**Problem to solve**
For this task, retype the records below exactly.

━━━━━━━━━━━━━━━━━━━━

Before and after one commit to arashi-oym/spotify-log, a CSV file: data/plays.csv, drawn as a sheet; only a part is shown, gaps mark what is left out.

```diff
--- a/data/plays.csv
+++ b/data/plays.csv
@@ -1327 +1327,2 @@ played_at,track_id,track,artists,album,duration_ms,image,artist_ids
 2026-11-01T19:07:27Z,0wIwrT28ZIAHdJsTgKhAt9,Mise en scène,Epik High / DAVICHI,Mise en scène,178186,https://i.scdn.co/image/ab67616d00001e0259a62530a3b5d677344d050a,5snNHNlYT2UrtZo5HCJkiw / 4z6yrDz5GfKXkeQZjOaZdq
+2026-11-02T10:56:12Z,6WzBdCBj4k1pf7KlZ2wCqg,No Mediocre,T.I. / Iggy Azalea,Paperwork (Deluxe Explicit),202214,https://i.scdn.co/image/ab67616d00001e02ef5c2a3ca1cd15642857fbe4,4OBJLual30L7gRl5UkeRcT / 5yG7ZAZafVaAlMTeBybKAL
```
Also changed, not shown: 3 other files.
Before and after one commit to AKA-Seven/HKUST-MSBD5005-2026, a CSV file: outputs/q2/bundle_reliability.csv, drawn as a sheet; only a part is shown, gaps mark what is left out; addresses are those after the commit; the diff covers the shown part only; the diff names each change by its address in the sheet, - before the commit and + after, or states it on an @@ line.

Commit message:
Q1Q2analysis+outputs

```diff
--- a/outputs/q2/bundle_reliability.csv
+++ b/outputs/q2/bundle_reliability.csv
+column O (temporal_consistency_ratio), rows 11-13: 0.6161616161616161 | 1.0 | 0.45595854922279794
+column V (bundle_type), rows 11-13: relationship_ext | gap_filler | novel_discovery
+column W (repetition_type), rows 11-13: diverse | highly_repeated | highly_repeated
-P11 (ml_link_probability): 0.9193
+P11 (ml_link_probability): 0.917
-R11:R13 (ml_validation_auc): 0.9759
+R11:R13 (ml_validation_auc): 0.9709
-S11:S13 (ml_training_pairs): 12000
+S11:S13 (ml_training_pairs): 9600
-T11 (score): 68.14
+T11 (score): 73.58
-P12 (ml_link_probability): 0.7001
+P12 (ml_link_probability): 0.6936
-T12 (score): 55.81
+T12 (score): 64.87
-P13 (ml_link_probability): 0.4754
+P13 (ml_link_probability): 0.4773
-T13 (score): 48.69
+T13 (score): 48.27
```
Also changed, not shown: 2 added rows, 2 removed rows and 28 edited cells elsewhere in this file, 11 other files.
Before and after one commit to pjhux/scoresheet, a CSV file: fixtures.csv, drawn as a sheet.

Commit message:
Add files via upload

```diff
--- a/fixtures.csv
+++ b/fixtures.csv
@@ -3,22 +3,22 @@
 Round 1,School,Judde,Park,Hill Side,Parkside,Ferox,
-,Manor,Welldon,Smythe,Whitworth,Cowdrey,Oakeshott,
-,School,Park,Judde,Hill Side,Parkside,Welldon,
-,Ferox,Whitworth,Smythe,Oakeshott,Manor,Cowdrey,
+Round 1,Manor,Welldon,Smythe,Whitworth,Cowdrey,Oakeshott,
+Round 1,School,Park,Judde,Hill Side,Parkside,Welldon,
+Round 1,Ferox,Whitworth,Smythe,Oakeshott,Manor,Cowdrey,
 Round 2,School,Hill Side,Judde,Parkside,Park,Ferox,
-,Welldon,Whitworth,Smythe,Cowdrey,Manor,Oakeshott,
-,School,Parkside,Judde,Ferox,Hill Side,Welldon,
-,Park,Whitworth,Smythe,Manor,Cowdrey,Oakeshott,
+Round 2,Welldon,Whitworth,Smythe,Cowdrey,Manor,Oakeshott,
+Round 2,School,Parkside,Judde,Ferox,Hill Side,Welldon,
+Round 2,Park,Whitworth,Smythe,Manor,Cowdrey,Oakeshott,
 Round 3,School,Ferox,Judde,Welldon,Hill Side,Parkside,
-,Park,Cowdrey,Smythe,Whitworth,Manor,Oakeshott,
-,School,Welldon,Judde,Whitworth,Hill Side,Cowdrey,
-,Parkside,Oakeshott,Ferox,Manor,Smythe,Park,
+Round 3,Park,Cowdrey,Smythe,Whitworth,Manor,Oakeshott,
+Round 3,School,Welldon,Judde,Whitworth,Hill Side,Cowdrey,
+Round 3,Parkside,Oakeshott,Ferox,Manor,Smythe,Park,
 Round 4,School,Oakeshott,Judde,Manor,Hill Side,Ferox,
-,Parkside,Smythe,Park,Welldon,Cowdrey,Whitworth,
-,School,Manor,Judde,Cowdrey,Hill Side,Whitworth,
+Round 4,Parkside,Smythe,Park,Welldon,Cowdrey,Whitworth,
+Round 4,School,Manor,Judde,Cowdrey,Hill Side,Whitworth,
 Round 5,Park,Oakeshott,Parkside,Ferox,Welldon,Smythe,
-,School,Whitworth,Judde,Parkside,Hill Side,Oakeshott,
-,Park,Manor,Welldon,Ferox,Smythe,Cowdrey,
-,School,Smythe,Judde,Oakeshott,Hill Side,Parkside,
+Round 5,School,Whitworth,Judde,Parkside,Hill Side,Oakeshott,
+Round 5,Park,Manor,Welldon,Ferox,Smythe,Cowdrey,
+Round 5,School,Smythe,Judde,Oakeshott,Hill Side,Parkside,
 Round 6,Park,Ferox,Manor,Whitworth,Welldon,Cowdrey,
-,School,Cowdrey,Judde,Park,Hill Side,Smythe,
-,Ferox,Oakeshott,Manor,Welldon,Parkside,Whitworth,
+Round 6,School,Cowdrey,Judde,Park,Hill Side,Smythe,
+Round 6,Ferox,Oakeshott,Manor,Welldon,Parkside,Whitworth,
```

━━━━━━━━━━━━━━━━━━━━

**Written response**
Before and after one commit to arashi-oym/spotify-log, a CSV file: data/plays.csv, drawn as a sheet; only a part is shown, gaps mark what is left out.

```diff
--- a/data/plays.csv
+++ b/data/plays.csv
@@ -1327 +1327,2 @@ played_at,track_id,track,artists,album,duration_ms,image,artist_ids
 2026-11-01T19:07:27Z,0wIwrT28ZIAHdJsTgKhAt9,Mise en scène,Epik High / DAVICHI,Mise en scène,178186,https://i.scdn.co/image/ab67616d00001e0259a62530a3b5d677344d050a,5snNHNlYT2UrtZo5HCJkiw / 4z6yrDz5GfKXkeQZjOaZdq
+2026-11-02T10:56:12Z,6WzBdCBj4k1pf7KlZ2wCqg,No Mediocre,T.I. / Iggy Azalea,Paperwork (Deluxe Explicit),202214,https://i.scdn.co/image/ab67616d00001e02ef5c2a3ca1cd15642857fbe4,4OBJLual30L7gRl5UkeRcT / 5yG7ZAZafVaAlMTeBybKAL
```
Also changed, not shown: 3 other files.
Before and after one commit to AKA-Seven/HKUST-MSBD5005-2026, a CSV file: outputs/q2/bundle_reliability.csv, drawn as a sheet; only a part is shown, gaps mark what is left out; addresses are those after the commit; the diff covers the shown part only; the diff names each change by its address in the sheet, - before the commit and + after, or states it on an @@ line.

Commit message:
Q1Q2analysis+outputs

```diff
--- a/outputs/q2/bundle_reliability.csv
+++ b/outputs/q2/bundle_reliability.csv
+column O (temporal_consistency_ratio), rows 11-13: 0.6161616161616161 | 1.0 | 0.45595854922279794
+column V (bundle_type), rows 11-13: relationship_ext | gap_filler | novel_discovery
+column W (repetition_type), rows 11-13: diverse | highly_repeated | highly_repeated
-P11 (ml_link_probability): 0.9193
+P11 (ml_link_probability): 0.917
-R11:R13 (ml_validation_auc): 0.9759
+R11:R13 (ml_validation_auc): 0.9709
-S11:S13 (ml_training_pairs): 12000
+S11:S13 (ml_training_pairs): 9600
-T11 (score): 68.14
+T11 (score): 73.58
-P12 (ml_link_probability): 0.7001
+P12 (ml_link_probability): 0.6936
-T12 (score): 55.81
+T12 (score): 64.87
-P13 (ml_link_probability): 0.4754
+P13 (ml_link_probability): 0.4773
-T13 (score): 48.69
+T13 (score): 48.27
```
Also changed, not shown: 2 added rows, 2 removed rows and 28 edited cells elsewhere in this file, 11 other files.
Before and after one commit to pjhux/scoresheet, a CSV file: fixtures.csv, drawn as a sheet.

Commit message:
Add files via upload

```diff
--- a/fixtures.csv
+++ b/fixtures.csv
@@ -3,22 +3,22 @@
 Round 1,School,Judde,Park,Hill Side,Parkside,Ferox,
-,Manor,Welldon,Smythe,Whitworth,Cowdrey,Oakeshott,
-,School,Park,Judde,Hill Side,Parkside,Welldon,
-,Ferox,Whitworth,Smythe,Oakeshott,Manor,Cowdrey,
+Round 1,Manor,Welldon,Smythe,Whitworth,Cowdrey,Oakeshott,
+Round 1,School,Park,Judde,Hill Side,Parkside,Welldon,
+Round 1,Ferox,Whitworth,Smythe,Oakeshott,Manor,Cowdrey,
 Round 2,School,Hill Side,Judde,Parkside,Park,Ferox,
-,Welldon,Whitworth,Smythe,Cowdrey,Manor,Oakeshott,
-,School,Parkside,Judde,Ferox,Hill Side,Welldon,
-,Park,Whitworth,Smythe,Manor,Cowdrey,Oakeshott,
+Round 2,Welldon,Whitworth,Smythe,Cowdrey,Manor,Oakeshott,
+Round 2,School,Parkside,Judde,Ferox,Hill Side,Welldon,
+Round 2,Park,Whitworth,Smythe,Manor,Cowdrey,Oakeshott,
 Round 3,School,Ferox,Judde,Welldon,Hill Side,Parkside,
-,Park,Cowdrey,Smythe,Whitworth,Manor,Oakeshott,
-,School,Welldon,Judde,Whitworth,Hill Side,Cowdrey,
-,Parkside,Oakeshott,Ferox,Manor,Smythe,Park,
+Round 3,Park,Cowdrey,Smythe,Whitworth,Manor,Oakeshott,
+Round 3,School,Welldon,Judde,Whitworth,Hill Side,Cowdrey,
+Round 3,Parkside,Oakeshott,Ferox,Manor,Smythe,Park,
 Round 4,School,Oakeshott,Judde,Manor,Hill Side,Ferox,
-,Parkside,Smythe,Park,Welldon,Cowdrey,Whitworth,
-,School,Manor,Judde,Cowdrey,Hill Side,Whitworth,
+Round 4,Parkside,Smythe,Park,Welldon,Cowdrey,Whitworth,
+Round 4,School,Manor,Judde,Cowdrey,Hill Side,Whitworth,
 Round 5,Park,Oakeshott,Parkside,Ferox,Welldon,Smythe,
-,School,Whitworth,Judde,Parkside,Hill Side,Oakeshott,
-,Park,Manor,Welldon,Ferox,Smythe,Cowdrey,
-,School,Smythe,Judde,Oakeshott,Hill Side,Parkside,
+Round 5,School,Whitworth,Judde,Parkside,Hill Side,Oakeshott,
+Round 5,Park,Manor,Welldon,Ferox,Smythe,Cowdrey,
+Round 5,School,Smythe,Judde,Oakeshott,Hill Side,Parkside,
 Round 6,Park,Ferox,Manor,Whitworth,Welldon,Cowdrey,
-,School,Cowdrey,Judde,Park,Hill Side,Smythe,
-,Ferox,Oakeshott,Manor,Welldon,Parkside,Whitworth,
+Round 6,School,Cowdrey,Judde,Park,Hill Side,Smythe,
+Round 6,Ferox,Oakeshott,Manor,Welldon,Parkside,Whitworth,
```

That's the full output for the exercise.